*YOUR GOAL:* The number of lines containing "https" is the only answer wanted; work it out from the entries below.

*DATASET ENTRIES:*
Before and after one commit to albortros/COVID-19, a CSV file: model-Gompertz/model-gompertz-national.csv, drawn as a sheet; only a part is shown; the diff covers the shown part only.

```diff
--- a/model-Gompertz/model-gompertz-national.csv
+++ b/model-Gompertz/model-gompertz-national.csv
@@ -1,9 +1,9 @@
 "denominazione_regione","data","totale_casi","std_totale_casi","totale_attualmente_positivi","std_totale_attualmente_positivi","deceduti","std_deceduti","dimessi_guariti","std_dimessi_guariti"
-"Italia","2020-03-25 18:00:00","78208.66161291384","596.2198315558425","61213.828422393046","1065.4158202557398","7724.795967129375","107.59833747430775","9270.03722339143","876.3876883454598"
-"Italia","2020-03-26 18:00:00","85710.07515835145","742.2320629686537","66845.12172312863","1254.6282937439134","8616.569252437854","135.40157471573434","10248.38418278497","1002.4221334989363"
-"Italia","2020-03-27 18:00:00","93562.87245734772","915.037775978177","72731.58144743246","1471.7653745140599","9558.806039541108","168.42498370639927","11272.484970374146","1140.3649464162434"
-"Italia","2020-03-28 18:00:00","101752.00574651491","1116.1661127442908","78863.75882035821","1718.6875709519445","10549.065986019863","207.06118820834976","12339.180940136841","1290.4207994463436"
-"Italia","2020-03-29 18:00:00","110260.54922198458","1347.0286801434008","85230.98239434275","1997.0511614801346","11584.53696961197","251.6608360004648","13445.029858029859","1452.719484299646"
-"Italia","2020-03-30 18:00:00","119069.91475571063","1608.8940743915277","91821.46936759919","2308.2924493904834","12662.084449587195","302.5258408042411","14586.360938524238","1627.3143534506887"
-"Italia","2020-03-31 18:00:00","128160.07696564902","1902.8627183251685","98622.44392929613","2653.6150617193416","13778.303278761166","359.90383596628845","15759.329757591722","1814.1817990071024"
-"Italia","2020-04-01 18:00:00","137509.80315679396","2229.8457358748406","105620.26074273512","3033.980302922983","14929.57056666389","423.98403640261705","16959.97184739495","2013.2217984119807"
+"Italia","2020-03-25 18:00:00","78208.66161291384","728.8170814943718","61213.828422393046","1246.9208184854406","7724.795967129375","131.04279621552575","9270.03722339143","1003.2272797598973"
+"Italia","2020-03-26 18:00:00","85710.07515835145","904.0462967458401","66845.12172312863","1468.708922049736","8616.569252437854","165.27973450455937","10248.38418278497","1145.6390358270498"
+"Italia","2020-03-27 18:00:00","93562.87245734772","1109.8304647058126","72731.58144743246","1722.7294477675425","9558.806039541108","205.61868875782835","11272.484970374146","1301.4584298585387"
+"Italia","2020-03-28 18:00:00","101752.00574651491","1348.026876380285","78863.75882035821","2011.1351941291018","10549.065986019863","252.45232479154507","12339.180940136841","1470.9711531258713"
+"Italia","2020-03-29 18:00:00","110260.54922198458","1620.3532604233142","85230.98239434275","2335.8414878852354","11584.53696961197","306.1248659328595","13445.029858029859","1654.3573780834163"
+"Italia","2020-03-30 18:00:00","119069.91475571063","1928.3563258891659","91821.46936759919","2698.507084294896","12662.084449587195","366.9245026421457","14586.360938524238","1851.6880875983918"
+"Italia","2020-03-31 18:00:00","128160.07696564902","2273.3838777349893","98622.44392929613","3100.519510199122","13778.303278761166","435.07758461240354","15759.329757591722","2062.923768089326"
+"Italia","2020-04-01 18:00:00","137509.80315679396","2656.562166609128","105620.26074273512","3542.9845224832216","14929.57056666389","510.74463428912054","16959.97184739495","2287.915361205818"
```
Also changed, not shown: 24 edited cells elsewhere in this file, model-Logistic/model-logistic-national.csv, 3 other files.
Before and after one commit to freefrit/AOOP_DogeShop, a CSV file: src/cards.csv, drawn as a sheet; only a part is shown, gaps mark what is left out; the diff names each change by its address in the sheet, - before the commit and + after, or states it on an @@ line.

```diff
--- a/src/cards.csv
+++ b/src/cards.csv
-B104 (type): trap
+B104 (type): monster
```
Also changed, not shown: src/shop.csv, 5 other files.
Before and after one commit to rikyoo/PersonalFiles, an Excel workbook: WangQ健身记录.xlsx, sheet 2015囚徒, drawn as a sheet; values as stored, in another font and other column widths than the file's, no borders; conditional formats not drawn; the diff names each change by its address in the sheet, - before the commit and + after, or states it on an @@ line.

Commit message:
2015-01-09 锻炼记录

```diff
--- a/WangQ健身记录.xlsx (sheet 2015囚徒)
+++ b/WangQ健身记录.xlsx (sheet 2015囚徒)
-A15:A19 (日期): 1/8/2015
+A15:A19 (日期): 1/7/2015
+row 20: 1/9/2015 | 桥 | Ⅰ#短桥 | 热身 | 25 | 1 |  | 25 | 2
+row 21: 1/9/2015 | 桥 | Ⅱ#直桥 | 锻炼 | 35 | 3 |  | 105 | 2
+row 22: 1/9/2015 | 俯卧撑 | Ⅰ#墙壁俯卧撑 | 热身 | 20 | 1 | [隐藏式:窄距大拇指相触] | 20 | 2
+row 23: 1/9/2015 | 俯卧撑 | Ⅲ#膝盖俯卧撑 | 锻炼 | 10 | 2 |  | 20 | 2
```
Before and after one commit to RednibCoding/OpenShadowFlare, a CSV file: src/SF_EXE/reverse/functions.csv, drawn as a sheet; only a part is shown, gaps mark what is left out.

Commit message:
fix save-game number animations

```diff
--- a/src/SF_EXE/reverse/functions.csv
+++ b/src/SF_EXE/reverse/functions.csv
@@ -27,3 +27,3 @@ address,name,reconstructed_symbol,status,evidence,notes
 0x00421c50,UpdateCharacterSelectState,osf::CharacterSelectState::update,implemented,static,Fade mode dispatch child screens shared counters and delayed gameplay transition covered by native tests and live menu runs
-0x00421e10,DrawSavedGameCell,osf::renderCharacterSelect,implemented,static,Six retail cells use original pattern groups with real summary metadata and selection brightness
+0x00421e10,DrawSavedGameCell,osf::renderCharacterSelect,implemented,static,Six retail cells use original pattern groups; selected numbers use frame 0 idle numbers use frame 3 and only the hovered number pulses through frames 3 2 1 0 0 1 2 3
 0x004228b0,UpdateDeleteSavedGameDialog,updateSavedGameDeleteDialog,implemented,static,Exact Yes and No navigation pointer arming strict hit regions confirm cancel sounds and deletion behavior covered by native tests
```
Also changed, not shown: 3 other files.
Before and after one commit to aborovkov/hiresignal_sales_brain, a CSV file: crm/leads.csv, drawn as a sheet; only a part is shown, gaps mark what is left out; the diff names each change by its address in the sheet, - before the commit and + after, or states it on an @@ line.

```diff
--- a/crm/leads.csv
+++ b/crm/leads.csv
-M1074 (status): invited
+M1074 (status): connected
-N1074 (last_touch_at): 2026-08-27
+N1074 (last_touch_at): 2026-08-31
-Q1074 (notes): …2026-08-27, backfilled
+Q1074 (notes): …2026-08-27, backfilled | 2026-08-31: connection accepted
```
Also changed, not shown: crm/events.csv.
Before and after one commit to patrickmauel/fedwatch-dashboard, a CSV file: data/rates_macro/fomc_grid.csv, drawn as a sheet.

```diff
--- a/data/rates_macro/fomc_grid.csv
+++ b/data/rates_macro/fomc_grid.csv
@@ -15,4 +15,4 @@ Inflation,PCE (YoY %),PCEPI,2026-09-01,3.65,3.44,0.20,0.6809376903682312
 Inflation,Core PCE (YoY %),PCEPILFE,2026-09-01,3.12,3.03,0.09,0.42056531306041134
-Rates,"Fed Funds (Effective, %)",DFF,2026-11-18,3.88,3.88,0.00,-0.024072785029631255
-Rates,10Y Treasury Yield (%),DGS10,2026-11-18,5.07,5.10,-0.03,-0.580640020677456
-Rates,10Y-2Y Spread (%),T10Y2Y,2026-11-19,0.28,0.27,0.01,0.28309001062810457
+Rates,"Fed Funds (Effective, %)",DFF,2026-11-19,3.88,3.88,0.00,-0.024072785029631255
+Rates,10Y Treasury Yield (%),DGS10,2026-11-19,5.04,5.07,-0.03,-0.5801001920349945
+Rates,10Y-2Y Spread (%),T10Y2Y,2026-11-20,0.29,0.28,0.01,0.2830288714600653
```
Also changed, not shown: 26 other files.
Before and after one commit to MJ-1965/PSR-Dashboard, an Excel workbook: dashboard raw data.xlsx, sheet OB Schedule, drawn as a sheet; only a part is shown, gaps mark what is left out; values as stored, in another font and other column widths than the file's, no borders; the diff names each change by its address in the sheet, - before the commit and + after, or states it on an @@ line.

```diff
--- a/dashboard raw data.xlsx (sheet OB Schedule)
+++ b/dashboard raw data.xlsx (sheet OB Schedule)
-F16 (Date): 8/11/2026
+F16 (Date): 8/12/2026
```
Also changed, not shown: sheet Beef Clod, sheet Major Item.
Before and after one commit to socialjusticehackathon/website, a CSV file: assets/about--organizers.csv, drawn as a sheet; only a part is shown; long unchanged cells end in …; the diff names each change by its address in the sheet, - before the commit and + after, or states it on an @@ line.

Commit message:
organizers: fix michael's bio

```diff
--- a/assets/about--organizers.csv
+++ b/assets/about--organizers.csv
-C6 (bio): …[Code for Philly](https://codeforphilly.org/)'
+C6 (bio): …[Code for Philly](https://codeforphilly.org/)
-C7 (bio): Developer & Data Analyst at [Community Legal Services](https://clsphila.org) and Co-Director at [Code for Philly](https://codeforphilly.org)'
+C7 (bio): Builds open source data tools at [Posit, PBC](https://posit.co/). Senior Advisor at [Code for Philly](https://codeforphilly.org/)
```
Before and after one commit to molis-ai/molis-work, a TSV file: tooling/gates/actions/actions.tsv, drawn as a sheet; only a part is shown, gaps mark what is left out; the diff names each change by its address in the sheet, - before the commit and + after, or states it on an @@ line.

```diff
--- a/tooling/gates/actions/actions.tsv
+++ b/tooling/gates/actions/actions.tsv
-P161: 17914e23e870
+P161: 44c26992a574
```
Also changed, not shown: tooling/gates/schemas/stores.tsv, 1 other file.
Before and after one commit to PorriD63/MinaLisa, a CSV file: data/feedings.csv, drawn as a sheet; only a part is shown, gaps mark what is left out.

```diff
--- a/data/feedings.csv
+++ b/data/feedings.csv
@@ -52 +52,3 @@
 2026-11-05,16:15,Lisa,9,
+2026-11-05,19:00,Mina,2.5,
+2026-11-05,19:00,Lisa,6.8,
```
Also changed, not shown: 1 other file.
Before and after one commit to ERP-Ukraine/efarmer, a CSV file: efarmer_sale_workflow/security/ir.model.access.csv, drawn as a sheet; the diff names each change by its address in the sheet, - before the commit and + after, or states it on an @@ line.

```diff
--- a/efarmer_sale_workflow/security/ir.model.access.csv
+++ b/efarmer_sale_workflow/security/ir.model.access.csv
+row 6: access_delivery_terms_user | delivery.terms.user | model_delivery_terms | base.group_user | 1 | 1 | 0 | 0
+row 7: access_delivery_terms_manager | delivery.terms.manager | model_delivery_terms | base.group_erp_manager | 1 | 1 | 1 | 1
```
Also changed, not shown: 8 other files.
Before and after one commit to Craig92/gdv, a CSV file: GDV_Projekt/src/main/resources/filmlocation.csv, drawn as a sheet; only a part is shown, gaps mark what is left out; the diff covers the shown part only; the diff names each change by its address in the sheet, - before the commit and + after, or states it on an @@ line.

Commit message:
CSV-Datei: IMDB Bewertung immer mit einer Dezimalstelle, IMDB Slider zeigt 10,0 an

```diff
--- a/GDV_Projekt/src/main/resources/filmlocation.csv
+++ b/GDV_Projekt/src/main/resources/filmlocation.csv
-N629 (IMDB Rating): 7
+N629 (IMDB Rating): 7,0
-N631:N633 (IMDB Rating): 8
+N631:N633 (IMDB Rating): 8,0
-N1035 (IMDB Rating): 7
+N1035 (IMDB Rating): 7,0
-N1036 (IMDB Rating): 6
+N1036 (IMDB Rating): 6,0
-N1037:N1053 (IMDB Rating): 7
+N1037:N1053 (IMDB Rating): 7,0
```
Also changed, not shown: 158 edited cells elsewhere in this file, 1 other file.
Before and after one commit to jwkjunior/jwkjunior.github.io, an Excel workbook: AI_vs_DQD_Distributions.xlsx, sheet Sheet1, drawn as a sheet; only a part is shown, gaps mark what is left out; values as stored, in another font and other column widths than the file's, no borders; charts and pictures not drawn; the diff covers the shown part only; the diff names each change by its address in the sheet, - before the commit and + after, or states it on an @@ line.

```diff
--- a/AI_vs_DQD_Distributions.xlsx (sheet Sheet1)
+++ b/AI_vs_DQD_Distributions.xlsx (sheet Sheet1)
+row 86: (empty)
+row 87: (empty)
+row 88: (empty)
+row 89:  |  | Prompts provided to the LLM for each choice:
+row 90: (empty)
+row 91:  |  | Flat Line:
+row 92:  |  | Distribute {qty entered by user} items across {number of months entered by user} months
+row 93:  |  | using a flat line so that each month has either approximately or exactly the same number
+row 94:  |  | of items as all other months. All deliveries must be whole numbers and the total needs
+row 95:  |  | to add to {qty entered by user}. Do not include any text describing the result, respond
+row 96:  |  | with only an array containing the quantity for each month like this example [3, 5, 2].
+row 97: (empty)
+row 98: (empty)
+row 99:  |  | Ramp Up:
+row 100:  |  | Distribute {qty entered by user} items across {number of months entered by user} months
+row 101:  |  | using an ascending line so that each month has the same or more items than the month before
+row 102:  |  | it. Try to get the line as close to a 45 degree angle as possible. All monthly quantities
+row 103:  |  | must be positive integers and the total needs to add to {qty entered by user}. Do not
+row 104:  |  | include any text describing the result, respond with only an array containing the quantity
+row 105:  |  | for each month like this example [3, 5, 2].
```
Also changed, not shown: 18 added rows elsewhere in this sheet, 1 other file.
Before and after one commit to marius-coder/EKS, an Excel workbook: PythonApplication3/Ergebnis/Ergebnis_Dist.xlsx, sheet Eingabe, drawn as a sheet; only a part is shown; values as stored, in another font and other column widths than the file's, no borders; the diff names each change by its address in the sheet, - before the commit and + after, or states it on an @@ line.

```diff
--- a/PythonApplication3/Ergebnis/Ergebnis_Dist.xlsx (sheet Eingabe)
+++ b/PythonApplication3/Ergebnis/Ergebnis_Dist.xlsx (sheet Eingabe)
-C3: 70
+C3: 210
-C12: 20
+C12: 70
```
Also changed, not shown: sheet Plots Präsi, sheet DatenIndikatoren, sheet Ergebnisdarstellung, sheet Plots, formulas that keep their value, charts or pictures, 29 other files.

*THE ANSWER:* 4